━━ Data ━━

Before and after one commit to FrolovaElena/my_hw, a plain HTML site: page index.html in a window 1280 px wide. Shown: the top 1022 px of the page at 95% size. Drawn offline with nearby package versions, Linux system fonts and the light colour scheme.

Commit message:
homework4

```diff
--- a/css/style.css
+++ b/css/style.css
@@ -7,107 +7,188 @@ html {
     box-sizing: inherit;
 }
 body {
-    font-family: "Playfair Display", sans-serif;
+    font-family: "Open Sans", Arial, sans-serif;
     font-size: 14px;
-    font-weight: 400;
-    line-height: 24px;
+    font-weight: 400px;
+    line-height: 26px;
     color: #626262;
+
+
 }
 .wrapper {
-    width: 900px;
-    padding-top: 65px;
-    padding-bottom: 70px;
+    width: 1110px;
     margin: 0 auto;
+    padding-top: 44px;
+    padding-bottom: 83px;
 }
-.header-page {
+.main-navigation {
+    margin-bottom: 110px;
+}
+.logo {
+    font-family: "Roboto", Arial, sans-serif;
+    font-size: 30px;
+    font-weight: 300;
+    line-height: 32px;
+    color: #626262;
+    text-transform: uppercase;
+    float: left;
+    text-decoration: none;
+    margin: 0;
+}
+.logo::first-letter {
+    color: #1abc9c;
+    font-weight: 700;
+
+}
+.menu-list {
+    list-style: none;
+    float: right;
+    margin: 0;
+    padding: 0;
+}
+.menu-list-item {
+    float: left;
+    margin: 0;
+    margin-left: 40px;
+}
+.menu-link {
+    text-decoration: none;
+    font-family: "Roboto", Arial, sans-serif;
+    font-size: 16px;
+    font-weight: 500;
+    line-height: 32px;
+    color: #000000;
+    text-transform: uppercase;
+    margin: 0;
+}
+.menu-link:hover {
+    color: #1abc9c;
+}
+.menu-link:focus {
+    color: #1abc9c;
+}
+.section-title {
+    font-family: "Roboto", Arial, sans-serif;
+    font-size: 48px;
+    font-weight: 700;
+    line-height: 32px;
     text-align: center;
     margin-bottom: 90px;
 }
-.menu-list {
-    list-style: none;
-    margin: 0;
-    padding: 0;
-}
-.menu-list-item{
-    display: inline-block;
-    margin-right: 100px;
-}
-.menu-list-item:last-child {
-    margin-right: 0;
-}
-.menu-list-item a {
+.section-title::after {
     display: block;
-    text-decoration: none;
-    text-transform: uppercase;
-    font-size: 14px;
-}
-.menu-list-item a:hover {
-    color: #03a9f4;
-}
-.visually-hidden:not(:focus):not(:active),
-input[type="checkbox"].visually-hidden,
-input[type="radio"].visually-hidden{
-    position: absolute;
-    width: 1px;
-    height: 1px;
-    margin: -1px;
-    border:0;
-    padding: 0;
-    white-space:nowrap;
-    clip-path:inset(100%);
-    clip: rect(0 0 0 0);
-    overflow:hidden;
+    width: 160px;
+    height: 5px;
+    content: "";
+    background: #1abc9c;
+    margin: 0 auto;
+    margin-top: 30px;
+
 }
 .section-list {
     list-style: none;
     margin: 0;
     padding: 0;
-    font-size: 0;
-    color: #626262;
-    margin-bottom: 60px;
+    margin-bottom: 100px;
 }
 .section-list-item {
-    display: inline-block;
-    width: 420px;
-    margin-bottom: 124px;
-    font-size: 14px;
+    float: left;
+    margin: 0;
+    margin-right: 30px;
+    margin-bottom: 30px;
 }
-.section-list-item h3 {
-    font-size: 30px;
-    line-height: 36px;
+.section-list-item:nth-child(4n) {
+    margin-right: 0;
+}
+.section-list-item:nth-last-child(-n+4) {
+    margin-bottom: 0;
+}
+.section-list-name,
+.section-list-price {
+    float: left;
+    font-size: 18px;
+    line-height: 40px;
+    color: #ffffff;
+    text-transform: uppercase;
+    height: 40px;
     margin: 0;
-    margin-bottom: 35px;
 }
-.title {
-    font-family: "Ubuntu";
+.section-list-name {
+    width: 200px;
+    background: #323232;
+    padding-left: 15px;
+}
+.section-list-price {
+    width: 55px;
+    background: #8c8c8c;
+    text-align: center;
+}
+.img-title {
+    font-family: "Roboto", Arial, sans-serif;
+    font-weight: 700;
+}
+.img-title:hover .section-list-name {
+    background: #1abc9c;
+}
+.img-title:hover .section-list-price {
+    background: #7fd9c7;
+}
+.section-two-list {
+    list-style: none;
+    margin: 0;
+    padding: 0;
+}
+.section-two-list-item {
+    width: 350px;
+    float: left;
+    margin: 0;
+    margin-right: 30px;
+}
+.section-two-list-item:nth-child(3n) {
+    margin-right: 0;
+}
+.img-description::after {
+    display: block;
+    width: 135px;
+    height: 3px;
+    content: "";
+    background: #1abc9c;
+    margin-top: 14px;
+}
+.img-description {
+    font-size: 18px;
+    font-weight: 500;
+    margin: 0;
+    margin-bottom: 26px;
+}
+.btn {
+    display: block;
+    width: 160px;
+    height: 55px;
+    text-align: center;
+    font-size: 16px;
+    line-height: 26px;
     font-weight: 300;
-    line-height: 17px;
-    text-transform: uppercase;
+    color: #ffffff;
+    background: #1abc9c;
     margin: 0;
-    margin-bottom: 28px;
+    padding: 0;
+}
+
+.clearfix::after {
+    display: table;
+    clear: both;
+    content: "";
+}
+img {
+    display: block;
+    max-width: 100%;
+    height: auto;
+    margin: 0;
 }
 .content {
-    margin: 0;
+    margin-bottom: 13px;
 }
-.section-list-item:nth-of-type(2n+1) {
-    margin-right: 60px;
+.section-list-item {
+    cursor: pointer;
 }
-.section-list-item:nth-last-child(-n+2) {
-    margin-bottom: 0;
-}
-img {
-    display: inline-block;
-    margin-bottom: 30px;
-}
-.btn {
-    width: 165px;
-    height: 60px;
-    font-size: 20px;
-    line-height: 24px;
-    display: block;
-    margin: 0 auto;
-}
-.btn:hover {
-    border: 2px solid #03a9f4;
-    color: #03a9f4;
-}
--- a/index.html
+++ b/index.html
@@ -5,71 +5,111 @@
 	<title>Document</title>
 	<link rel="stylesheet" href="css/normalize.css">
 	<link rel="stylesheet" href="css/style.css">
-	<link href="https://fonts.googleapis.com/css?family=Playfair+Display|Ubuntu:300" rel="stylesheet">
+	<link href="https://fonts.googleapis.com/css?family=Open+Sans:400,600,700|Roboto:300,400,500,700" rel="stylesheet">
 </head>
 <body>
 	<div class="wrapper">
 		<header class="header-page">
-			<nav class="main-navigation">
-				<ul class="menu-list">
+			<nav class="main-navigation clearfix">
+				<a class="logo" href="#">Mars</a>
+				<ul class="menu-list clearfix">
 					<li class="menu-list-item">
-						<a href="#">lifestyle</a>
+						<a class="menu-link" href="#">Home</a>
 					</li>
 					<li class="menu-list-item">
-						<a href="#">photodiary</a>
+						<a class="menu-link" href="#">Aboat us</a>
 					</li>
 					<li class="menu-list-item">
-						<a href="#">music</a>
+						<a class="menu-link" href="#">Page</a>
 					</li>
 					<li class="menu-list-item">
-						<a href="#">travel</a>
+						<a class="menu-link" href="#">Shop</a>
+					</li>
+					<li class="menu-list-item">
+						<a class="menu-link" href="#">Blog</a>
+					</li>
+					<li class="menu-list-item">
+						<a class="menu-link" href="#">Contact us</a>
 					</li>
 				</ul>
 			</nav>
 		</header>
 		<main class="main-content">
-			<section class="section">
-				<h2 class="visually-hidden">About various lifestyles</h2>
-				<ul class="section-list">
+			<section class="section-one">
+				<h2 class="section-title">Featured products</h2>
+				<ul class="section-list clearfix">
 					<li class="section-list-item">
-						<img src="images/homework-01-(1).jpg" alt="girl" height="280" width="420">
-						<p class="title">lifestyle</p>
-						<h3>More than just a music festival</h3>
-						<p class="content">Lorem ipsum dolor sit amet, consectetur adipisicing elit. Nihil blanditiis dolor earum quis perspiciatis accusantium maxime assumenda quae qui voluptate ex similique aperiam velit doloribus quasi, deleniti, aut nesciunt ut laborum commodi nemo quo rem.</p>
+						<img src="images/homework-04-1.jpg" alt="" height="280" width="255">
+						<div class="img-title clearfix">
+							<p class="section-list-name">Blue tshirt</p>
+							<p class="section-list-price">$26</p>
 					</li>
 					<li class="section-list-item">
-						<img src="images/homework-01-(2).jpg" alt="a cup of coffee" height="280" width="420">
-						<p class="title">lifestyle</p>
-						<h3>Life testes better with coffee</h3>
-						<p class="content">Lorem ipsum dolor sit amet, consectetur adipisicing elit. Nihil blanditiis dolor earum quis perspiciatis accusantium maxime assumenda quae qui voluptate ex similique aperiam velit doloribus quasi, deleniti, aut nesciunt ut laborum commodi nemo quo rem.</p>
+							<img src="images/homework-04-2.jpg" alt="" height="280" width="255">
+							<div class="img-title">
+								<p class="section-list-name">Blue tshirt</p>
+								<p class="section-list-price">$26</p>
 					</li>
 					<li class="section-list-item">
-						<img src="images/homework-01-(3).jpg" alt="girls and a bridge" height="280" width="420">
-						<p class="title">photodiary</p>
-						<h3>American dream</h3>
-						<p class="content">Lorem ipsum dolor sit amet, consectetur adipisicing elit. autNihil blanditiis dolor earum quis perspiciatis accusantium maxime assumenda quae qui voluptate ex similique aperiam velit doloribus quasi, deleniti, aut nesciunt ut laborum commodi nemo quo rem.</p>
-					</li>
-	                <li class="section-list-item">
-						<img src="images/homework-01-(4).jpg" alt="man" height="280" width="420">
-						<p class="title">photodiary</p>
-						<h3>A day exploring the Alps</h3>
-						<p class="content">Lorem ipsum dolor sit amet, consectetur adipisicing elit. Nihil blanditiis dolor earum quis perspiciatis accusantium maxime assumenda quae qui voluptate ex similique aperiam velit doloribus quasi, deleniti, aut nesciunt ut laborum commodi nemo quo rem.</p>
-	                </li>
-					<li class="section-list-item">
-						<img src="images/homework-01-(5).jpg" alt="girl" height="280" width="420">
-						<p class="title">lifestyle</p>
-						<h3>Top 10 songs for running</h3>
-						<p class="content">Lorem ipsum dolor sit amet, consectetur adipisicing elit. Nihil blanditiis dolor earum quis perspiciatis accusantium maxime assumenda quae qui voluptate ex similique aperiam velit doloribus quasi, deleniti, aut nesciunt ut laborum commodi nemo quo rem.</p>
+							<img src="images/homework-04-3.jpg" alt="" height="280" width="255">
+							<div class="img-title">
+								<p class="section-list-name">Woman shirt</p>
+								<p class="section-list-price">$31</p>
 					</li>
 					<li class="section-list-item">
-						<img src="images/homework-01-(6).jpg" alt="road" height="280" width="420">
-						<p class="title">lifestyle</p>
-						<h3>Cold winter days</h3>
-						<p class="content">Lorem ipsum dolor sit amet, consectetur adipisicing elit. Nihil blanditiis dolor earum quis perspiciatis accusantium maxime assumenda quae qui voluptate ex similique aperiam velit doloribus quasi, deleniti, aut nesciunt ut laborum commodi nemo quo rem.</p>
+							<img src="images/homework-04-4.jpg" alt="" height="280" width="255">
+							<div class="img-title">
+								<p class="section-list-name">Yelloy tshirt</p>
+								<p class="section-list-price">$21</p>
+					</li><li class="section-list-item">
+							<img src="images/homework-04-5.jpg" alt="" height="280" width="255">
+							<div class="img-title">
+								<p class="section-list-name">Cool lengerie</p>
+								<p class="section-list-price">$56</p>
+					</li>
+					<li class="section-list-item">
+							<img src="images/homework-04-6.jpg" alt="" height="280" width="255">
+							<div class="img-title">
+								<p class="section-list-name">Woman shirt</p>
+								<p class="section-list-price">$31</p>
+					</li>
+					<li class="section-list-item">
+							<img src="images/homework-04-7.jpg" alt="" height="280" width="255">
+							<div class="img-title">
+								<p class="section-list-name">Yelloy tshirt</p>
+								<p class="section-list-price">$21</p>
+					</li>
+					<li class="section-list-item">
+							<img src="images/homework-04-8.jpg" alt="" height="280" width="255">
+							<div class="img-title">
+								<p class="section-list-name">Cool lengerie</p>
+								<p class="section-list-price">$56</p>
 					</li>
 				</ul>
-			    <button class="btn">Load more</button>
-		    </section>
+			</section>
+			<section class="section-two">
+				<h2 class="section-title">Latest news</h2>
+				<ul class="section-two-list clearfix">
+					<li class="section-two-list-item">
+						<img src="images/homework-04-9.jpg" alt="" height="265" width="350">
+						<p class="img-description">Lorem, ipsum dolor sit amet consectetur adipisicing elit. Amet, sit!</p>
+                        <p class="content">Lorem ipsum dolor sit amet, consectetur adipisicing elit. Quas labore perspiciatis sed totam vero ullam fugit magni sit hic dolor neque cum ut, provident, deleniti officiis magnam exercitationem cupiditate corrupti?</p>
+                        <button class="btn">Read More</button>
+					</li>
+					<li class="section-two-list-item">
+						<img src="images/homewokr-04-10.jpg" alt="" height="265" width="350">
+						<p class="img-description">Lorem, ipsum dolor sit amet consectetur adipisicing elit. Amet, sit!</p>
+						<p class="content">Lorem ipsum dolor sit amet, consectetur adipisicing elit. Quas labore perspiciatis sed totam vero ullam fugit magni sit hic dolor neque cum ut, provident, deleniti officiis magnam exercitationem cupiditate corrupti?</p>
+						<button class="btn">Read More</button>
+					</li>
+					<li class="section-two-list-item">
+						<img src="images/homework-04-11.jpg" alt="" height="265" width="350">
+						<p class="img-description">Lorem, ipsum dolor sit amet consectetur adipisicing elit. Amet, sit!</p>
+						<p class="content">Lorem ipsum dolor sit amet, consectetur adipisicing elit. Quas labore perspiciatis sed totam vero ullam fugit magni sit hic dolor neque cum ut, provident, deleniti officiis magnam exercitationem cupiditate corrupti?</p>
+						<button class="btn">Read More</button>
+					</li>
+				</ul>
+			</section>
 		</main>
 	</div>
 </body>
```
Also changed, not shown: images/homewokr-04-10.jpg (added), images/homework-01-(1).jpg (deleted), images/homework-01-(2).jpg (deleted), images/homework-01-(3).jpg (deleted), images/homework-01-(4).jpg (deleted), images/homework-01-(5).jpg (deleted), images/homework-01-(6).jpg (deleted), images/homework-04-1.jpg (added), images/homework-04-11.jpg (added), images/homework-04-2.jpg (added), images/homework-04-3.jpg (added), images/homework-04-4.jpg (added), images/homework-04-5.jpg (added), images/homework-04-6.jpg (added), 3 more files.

━━━

Activity
Lines with "type": copy every one of them from the listing above.

Answer section
-input[type="checkbox"].visually-hidden,
-input[type="radio"].visually-hidden{
-.section-list-item:nth-of-type(2n+1) {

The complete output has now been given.